Nobody thought either one of these teams would still be dancing, but the ingredients are in place for this to be a very entertaining game. Both squads are well-coached, experienced, and tough. They’ve benefitted from a bit of luck in their runs thus far, but they also deserve credit for executing at the end of big games. In recent tournaments, the Badgers have shown their ability to slow their opponent down and make the game “ugly,” and Notre Dame hasn’t been successful in such games this year. I think Wisconsin advances, but with either Indiana or North Carolina coming off of an emotional victory, I think whoever wins this contest has a real psychological advantage on Sunday’s regional final.

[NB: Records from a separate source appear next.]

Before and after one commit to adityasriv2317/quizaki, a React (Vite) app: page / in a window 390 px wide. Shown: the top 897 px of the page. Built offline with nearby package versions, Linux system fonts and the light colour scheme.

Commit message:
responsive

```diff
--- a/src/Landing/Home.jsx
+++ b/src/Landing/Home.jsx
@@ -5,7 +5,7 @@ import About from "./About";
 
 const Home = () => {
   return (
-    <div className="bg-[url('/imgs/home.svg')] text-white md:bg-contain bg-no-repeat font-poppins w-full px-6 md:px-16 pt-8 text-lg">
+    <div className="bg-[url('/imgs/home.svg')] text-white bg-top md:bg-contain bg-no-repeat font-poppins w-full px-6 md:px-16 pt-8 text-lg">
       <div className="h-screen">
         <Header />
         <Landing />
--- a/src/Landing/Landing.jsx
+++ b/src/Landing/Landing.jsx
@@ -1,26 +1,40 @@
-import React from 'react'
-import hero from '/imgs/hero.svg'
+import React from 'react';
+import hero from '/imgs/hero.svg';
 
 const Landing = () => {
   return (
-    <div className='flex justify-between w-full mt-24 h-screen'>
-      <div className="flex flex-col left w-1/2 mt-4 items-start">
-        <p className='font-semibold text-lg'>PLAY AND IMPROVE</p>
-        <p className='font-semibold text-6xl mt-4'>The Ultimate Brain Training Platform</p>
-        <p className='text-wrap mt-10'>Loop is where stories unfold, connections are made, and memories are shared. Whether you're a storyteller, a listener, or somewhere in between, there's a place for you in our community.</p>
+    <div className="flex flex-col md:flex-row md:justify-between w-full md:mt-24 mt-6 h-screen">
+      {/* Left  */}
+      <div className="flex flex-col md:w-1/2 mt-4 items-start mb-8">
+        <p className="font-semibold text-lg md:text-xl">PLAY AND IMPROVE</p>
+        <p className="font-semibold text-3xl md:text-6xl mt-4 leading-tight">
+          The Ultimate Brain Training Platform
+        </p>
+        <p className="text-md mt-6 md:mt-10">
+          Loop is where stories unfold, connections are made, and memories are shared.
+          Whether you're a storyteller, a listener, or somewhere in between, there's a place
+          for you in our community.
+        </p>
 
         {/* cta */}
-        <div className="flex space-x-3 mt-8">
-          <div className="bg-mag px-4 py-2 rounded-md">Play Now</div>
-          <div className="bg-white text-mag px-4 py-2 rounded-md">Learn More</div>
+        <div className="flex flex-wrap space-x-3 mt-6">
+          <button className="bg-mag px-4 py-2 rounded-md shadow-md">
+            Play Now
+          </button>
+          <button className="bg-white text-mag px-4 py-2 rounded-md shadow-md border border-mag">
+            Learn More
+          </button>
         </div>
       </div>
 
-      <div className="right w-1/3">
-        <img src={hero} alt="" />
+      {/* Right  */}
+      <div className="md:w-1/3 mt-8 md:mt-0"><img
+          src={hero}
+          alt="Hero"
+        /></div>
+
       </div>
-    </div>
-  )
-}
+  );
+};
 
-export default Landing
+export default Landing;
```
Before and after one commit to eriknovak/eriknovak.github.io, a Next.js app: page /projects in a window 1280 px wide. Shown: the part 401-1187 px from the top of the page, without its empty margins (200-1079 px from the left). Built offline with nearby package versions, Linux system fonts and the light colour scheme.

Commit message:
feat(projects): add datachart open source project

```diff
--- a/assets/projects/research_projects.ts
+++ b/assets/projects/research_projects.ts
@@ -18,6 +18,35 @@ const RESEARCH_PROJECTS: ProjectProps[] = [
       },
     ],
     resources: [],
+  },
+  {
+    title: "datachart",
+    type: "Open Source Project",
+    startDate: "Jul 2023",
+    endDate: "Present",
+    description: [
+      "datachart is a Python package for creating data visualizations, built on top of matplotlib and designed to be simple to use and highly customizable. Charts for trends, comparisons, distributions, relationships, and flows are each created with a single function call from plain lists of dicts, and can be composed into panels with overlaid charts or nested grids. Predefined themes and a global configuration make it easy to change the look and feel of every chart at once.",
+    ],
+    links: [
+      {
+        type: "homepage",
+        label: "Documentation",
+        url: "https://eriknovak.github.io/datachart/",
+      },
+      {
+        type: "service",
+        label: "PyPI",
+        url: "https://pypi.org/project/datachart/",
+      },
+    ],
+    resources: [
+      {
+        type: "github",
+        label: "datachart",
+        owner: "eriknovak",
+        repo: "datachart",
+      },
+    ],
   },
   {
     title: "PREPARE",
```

1 Virginia over 4 Iowa State
Seriously, is there a more underrated No. 1 seed in tournament history than Virginia? This is legitimately one of the best teams in the country, and so many people gave the Cavaliers no chance to win a region they shared with Michigan State. Tony Bennett’s squad is two wins away from the Final Four, yet everybody still doubts Virginia’s ability to score points. People assume that because they typically play lower-scoring games that the Cavaliers can’t score. However, they boast one of KenPom’s top offensive efficiency ratings in the country. The slow pace in which they play creates the illusion of a poor offensive team. Virginia will prove everybody wrong in this game by scoring 80 points and knocking off the high-powered Cyclone offense.
11 Gonzaga over 10 Syracuse
Of all the years for Mark Few to finally lead the Zags to their first-ever Final Four, wouldn’t it be something if it was this one? The Bulldogs have to be feeling good about their chances to at least advance one more round. Syracuse’s zone shut down Dayton and Middle Tennessee, but neither one of those teams had Kyle Wiltjer. Gonzaga is coming off an absolute ass-beating of Utah and elite center Jacob Poeltl, so who do the Orange have that can exploit a fiesty Bulldog defense? The answer: not enough.